Check out dgallup's reply. If you have a computerized device that can probe or scan a surface, then the flatness is just an absolute-value comparison of the high points and low points (peaks and valleys). It is not centered around anything, so there is no positive or negative connotation to the flatness reading. And there's no datum for flatness, so it ignores any tilt of the surface.

If you're stuck with more primitive inspection equipment, then flatness might be measured with a dial indicator, but since you said .0002 I hope you have a CMM or profilometer or perthometer (never hear of that one; it must be Mahr's trademark name).

John-Paul Belanger
Certified Sr. GD&T Professional
Geometric Learning Systems

RE: .006mm flatness

Thank you Belanger and dgallup for your input that's exactly what I thought. With our CMM and dial indicator I get the part good by aligning the part off that surface and probing it. I will have to get with our customer and see what method of inspection they are using I have a feeling its just visual. But again Thank You i just needed to know that what I was doing was the best way.

Thank You

Stephen Farrell
Quality Manager

Red Flag This Post

Please let us know here why this post is inappropriate.
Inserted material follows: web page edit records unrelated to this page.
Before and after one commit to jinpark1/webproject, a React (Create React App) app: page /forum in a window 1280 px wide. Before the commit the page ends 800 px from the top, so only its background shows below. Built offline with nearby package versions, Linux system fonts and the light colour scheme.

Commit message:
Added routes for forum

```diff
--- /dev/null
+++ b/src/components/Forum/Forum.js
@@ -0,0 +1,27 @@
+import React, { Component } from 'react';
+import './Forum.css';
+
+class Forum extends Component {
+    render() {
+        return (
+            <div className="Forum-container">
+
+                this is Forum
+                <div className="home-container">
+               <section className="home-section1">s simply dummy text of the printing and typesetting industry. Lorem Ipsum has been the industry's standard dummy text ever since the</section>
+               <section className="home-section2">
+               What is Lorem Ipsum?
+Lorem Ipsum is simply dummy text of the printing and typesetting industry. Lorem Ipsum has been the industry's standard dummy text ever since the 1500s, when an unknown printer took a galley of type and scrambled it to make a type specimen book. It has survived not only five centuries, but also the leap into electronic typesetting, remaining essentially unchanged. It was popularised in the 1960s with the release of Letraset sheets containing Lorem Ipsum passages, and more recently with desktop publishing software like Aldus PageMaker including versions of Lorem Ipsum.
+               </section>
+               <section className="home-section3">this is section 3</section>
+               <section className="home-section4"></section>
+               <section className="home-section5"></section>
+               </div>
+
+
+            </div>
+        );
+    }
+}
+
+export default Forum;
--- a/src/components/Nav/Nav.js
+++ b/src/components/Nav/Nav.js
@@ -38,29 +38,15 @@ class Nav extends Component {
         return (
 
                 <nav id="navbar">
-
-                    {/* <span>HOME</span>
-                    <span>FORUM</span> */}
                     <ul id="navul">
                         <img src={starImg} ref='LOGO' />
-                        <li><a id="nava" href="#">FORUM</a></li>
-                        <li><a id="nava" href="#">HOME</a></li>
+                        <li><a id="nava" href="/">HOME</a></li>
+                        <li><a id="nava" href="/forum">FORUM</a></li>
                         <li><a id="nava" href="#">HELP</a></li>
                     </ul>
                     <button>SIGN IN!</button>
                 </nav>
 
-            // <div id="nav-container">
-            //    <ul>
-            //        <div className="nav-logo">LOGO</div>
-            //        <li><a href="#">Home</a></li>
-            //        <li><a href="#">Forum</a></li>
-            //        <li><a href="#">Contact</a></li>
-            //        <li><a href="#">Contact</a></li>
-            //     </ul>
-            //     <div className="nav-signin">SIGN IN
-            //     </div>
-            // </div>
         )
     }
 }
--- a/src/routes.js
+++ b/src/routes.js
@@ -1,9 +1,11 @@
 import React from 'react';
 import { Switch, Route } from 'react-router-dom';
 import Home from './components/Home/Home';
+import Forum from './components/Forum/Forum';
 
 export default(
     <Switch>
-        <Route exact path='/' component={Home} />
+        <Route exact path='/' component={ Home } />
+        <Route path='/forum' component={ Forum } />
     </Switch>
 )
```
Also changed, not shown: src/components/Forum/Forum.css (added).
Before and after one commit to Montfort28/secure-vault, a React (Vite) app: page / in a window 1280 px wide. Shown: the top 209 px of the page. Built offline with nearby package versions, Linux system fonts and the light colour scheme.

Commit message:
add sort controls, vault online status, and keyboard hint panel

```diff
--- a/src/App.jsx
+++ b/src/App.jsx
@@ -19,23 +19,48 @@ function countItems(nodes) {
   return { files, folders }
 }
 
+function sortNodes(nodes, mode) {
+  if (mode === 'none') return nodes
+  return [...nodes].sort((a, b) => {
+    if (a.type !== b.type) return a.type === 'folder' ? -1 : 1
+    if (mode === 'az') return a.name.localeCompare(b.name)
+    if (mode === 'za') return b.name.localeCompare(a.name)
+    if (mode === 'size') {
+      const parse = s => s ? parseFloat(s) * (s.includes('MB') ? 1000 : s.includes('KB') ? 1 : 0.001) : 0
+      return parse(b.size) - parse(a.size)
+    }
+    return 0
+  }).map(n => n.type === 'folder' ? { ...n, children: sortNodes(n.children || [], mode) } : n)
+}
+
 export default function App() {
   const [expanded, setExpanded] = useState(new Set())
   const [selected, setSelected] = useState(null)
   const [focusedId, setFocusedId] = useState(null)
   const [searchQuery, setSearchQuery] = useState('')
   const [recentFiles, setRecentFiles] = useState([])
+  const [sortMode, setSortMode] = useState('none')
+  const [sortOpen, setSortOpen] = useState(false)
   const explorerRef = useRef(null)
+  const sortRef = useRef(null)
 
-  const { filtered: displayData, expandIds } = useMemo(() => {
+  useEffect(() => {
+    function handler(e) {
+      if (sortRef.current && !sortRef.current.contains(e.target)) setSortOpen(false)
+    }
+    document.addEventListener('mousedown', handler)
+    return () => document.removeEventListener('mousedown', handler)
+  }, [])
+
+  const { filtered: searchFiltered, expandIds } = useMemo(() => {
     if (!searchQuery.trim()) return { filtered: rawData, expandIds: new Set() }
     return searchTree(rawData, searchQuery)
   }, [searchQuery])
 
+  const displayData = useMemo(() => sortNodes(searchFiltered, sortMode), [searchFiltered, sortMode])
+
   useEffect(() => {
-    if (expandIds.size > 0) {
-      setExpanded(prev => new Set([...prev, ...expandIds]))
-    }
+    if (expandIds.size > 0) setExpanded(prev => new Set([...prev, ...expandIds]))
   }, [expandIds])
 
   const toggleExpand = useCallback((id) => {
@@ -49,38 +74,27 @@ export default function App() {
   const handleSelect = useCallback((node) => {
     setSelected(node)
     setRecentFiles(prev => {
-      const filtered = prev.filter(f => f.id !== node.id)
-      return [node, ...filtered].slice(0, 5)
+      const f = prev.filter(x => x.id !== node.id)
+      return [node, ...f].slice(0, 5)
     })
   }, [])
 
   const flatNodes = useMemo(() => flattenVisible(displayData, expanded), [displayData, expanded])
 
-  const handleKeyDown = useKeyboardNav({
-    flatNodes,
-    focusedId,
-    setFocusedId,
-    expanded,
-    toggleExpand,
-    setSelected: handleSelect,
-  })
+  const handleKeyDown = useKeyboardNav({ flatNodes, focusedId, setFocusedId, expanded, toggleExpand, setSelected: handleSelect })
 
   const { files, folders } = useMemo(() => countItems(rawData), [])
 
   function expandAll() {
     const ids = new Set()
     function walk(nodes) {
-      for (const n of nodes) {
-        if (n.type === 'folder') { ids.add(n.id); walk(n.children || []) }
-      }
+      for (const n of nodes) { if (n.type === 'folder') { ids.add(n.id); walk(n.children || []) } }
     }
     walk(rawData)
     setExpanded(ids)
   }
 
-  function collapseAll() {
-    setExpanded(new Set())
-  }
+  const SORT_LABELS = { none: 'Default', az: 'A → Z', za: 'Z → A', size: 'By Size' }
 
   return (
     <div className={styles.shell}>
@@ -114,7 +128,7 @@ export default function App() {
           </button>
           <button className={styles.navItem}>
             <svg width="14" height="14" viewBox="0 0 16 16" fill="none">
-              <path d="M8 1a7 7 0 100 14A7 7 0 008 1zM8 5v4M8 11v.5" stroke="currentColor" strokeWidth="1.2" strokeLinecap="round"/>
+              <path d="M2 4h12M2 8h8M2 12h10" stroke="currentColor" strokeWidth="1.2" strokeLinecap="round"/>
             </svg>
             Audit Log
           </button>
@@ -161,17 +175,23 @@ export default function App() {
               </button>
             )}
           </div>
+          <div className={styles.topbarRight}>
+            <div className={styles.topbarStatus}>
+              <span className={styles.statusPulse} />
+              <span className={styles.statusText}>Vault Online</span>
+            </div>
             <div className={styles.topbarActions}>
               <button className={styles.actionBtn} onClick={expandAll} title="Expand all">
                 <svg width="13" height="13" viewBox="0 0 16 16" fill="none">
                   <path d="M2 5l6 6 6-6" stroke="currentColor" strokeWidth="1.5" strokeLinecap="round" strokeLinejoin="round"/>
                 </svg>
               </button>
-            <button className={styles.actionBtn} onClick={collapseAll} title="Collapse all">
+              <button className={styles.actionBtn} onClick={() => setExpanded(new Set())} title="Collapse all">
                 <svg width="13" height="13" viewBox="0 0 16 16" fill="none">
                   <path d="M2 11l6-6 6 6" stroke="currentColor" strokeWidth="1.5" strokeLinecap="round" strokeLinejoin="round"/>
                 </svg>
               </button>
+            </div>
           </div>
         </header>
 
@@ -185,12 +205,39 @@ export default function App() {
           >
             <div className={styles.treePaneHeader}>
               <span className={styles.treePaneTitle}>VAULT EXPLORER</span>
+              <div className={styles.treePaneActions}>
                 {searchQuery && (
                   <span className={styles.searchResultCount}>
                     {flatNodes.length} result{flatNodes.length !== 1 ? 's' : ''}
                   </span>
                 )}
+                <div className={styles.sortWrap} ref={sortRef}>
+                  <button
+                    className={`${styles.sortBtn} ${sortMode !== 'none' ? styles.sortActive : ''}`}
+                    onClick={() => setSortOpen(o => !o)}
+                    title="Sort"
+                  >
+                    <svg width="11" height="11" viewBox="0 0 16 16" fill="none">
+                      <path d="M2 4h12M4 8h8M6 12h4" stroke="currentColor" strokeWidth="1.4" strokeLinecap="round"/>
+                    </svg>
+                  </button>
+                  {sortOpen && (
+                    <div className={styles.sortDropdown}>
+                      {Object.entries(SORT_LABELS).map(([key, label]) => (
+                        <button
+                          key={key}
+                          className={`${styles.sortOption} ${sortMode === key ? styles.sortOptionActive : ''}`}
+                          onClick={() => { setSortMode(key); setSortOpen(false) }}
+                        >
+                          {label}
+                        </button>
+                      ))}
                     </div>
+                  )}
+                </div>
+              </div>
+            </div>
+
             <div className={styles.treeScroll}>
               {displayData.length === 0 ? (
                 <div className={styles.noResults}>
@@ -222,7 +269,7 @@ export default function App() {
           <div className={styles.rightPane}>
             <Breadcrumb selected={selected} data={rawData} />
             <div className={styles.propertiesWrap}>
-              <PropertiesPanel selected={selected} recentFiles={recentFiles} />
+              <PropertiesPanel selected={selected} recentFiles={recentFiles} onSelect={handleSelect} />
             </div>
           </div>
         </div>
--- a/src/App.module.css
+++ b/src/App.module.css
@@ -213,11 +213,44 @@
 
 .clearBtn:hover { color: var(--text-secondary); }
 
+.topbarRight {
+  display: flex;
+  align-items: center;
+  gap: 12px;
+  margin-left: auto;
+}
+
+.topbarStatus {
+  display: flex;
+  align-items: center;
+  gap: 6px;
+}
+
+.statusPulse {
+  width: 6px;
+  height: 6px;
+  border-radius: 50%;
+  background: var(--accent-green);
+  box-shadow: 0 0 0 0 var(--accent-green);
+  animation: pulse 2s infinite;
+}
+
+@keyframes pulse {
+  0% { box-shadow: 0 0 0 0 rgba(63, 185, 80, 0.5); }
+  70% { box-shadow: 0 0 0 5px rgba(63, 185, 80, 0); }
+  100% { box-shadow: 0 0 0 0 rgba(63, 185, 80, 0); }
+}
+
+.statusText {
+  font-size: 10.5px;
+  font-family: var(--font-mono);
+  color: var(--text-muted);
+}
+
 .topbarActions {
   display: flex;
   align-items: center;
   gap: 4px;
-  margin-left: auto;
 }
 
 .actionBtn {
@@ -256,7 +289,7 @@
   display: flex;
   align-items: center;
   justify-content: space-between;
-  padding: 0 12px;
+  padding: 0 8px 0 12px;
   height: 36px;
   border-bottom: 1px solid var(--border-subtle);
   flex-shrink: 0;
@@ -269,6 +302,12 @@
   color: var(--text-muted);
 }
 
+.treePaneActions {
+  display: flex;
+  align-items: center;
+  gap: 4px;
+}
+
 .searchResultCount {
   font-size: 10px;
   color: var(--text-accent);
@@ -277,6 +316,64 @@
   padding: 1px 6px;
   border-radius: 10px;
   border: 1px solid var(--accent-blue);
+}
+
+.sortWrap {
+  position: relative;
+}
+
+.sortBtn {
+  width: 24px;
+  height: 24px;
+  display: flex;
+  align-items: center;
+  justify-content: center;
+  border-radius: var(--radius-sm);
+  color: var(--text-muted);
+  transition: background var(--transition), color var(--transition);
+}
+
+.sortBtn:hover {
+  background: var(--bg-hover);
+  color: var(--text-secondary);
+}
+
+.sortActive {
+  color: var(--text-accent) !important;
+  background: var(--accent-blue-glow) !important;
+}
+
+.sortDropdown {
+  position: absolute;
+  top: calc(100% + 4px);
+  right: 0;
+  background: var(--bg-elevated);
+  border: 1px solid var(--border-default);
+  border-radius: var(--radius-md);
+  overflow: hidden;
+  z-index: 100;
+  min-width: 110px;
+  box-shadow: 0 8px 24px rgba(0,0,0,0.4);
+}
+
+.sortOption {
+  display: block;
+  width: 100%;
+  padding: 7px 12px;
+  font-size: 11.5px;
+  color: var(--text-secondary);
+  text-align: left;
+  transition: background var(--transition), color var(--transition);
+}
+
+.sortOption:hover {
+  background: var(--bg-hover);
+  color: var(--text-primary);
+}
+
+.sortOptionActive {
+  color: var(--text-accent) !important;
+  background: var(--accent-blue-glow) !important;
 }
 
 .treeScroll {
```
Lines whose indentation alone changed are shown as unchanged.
Reasons such as off-topic, duplicates, flames, illegal, vulgar, or students posting their homework.

Red Flag Submitted

Thank you for helping keep Eng-Tips Forums free from inappropriate posts.
The Eng-Tips staff will check this out and take appropriate action.

Reply To This Thread

Posting in the Eng-Tips forums is a member-only feature.

Click Here to join Eng-Tips and talk with other members!


Close Box

Join Eng-Tips® Today!

Join your peers on the Internet's largest technical engineering professional community.
It's easy to join and it's free.

Here's Why Members Love Eng-Tips Forums:

Register now while it's still free!

Already a member? Close this window and log in.

Join Us             Close